The complete listing should be restated exactly.
Content starts
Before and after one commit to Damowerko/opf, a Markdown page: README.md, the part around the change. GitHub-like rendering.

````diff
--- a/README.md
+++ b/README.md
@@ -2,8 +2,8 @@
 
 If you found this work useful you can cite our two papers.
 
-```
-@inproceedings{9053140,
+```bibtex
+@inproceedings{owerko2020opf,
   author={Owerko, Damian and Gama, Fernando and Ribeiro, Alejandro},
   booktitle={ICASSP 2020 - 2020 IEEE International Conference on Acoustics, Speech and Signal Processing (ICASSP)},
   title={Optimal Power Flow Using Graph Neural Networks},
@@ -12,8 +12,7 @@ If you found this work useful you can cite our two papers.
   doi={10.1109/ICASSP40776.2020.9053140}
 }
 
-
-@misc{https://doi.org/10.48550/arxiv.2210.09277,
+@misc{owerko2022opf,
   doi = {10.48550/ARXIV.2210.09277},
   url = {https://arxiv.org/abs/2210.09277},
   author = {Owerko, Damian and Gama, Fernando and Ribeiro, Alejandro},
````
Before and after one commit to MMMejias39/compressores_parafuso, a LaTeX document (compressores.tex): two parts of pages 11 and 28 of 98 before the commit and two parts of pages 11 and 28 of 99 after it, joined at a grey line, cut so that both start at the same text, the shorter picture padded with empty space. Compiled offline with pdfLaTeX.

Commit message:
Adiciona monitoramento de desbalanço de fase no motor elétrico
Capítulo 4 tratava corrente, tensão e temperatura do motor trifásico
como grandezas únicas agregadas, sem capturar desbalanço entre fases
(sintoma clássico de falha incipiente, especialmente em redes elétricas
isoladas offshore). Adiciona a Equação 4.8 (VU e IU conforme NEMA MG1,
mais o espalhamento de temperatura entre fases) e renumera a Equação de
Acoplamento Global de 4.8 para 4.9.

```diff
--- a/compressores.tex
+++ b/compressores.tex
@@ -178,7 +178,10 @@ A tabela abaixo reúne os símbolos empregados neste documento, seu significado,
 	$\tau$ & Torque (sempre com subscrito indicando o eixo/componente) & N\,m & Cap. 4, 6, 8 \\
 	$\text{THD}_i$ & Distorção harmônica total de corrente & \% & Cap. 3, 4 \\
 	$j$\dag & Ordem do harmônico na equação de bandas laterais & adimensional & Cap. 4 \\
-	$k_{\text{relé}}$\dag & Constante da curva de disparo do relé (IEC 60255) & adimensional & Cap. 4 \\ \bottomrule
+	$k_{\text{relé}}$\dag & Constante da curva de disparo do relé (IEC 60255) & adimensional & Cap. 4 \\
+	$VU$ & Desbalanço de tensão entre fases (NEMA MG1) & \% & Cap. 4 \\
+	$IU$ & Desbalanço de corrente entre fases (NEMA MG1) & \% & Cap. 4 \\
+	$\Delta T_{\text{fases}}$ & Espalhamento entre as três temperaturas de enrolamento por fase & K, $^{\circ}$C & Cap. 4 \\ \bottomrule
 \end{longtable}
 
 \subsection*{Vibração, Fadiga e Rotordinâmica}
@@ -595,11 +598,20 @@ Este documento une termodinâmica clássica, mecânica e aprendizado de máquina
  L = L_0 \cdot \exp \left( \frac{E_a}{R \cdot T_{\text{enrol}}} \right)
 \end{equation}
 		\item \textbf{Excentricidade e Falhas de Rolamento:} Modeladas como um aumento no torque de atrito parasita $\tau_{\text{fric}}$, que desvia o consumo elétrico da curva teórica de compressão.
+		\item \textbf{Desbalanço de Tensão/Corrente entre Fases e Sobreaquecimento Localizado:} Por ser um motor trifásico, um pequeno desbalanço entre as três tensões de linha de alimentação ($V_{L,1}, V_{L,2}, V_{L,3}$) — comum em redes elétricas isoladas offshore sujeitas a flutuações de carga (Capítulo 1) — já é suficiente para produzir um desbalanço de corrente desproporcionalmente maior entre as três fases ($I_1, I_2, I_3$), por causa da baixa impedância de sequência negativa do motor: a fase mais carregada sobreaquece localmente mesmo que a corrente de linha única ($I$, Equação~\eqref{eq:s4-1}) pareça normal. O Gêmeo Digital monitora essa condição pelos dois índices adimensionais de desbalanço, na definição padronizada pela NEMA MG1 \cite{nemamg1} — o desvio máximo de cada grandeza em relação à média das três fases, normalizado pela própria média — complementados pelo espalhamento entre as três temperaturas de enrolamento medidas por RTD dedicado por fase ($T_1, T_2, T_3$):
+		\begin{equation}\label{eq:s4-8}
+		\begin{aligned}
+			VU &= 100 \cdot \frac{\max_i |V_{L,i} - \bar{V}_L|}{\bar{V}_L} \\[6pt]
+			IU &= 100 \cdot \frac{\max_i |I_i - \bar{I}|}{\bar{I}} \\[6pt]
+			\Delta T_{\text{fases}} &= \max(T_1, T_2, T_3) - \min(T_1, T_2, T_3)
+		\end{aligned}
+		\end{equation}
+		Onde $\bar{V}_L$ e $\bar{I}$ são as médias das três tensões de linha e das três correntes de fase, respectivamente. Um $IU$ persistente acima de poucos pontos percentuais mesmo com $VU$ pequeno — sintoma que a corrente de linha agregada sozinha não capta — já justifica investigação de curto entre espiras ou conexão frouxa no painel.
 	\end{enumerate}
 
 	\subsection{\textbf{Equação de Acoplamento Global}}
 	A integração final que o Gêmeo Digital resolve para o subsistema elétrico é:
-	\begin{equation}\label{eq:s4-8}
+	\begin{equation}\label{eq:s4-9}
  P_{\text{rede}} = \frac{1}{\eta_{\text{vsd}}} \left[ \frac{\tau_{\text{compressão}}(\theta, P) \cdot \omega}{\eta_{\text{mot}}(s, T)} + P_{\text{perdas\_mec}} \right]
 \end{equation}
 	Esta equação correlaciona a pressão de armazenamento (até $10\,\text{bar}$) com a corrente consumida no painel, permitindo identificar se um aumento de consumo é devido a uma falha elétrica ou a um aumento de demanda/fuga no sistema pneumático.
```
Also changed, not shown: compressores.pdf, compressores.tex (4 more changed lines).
Content ends
* ANSWER BOX *
Before and after one commit to Damowerko/opf, a Markdown page: README.md, the part around the change. GitHub-like rendering.

````diff
--- a/README.md
+++ b/README.md
@@ -2,8 +2,8 @@
 
 If you found this work useful you can cite our two papers.
 
-```
-@inproceedings{9053140,
+```bibtex
+@inproceedings{owerko2020opf,
   author={Owerko, Damian and Gama, Fernando and Ribeiro, Alejandro},
   booktitle={ICASSP 2020 - 2020 IEEE International Conference on Acoustics, Speech and Signal Processing (ICASSP)},
   title={Optimal Power Flow Using Graph Neural Networks},
@@ -12,8 +12,7 @@ If you found this work useful you can cite our two papers.
   doi={10.1109/ICASSP40776.2020.9053140}
 }
 
-
-@misc{https://doi.org/10.48550/arxiv.2210.09277,
+@misc{owerko2022opf,
   doi = {10.48550/ARXIV.2210.09277},
   url = {https://arxiv.org/abs/2210.09277},
   author = {Owerko, Damian and Gama, Fernando and Ribeiro, Alejandro},
````
Before and after one commit to MMMejias39/compressores_parafuso, a LaTeX document (compressores.tex): two parts of pages 11 and 28 of 98 before the commit and two parts of pages 11 and 28 of 99 after it, joined at a grey line, cut so that both start at the same text, the shorter picture padded with empty space. Compiled offline with pdfLaTeX.

Commit message:
Adiciona monitoramento de desbalanço de fase no motor elétrico
Capítulo 4 tratava corrente, tensão e temperatura do motor trifásico
como grandezas únicas agregadas, sem capturar desbalanço entre fases
(sintoma clássico de falha incipiente, especialmente em redes elétricas
isoladas offshore). Adiciona a Equação 4.8 (VU e IU conforme NEMA MG1,
mais o espalhamento de temperatura entre fases) e renumera a Equação de
Acoplamento Global de 4.8 para 4.9.

```diff
--- a/compressores.tex
+++ b/compressores.tex
@@ -178,7 +178,10 @@ A tabela abaixo reúne os símbolos empregados neste documento, seu significado,
 	$\tau$ & Torque (sempre com subscrito indicando o eixo/componente) & N\,m & Cap. 4, 6, 8 \\
 	$\text{THD}_i$ & Distorção harmônica total de corrente & \% & Cap. 3, 4 \\
 	$j$\dag & Ordem do harmônico na equação de bandas laterais & adimensional & Cap. 4 \\
-	$k_{\text{relé}}$\dag & Constante da curva de disparo do relé (IEC 60255) & adimensional & Cap. 4 \\ \bottomrule
+	$k_{\text{relé}}$\dag & Constante da curva de disparo do relé (IEC 60255) & adimensional & Cap. 4 \\
+	$VU$ & Desbalanço de tensão entre fases (NEMA MG1) & \% & Cap. 4 \\
+	$IU$ & Desbalanço de corrente entre fases (NEMA MG1) & \% & Cap. 4 \\
+	$\Delta T_{\text{fases}}$ & Espalhamento entre as três temperaturas de enrolamento por fase & K, $^{\circ}$C & Cap. 4 \\ \bottomrule
 \end{longtable}
 
 \subsection*{Vibração, Fadiga e Rotordinâmica}
@@ -595,11 +598,20 @@ Este documento une termodinâmica clássica, mecânica e aprendizado de máquina
  L = L_0 \cdot \exp \left( \frac{E_a}{R \cdot T_{\text{enrol}}} \right)
 \end{equation}
 		\item \textbf{Excentricidade e Falhas de Rolamento:} Modeladas como um aumento no torque de atrito parasita $\tau_{\text{fric}}$, que desvia o consumo elétrico da curva teórica de compressão.
+		\item \textbf{Desbalanço de Tensão/Corrente entre Fases e Sobreaquecimento Localizado:} Por ser um motor trifásico, um pequeno desbalanço entre as três tensões de linha de alimentação ($V_{L,1}, V_{L,2}, V_{L,3}$) — comum em redes elétricas isoladas offshore sujeitas a flutuações de carga (Capítulo 1) — já é suficiente para produzir um desbalanço de corrente desproporcionalmente maior entre as três fases ($I_1, I_2, I_3$), por causa da baixa impedância de sequência negativa do motor: a fase mais carregada sobreaquece localmente mesmo que a corrente de linha única ($I$, Equação~\eqref{eq:s4-1}) pareça normal. O Gêmeo Digital monitora essa condição pelos dois índices adimensionais de desbalanço, na definição padronizada pela NEMA MG1 \cite{nemamg1} — o desvio máximo de cada grandeza em relação à média das três fases, normalizado pela própria média — complementados pelo espalhamento entre as três temperaturas de enrolamento medidas por RTD dedicado por fase ($T_1, T_2, T_3$):
+		\begin{equation}\label{eq:s4-8}
+		\begin{aligned}
+			VU &= 100 \cdot \frac{\max_i |V_{L,i} - \bar{V}_L|}{\bar{V}_L} \\[6pt]
+			IU &= 100 \cdot \frac{\max_i |I_i - \bar{I}|}{\bar{I}} \\[6pt]
+			\Delta T_{\text{fases}} &= \max(T_1, T_2, T_3) - \min(T_1, T_2, T_3)
+		\end{aligned}
+		\end{equation}
+		Onde $\bar{V}_L$ e $\bar{I}$ são as médias das três tensões de linha e das três correntes de fase, respectivamente. Um $IU$ persistente acima de poucos pontos percentuais mesmo com $VU$ pequeno — sintoma que a corrente de linha agregada sozinha não capta — já justifica investigação de curto entre espiras ou conexão frouxa no painel.
 	\end{enumerate}
 
 	\subsection{\textbf{Equação de Acoplamento Global}}
 	A integração final que o Gêmeo Digital resolve para o subsistema elétrico é:
-	\begin{equation}\label{eq:s4-8}
+	\begin{equation}\label{eq:s4-9}
  P_{\text{rede}} = \frac{1}{\eta_{\text{vsd}}} \left[ \frac{\tau_{\text{compressão}}(\theta, P) \cdot \omega}{\eta_{\text{mot}}(s, T)} + P_{\text{perdas\_mec}} \right]
 \end{equation}
 	Esta equação correlaciona a pressão de armazenamento (até $10\,\text{bar}$) com a corrente consumida no painel, permitindo identificar se um aumento de consumo é devido a uma falha elétrica ou a um aumento de demanda/fuga no sistema pneumático.
```
Also changed, not shown: compressores.pdf, compressores.tex (4 more changed lines).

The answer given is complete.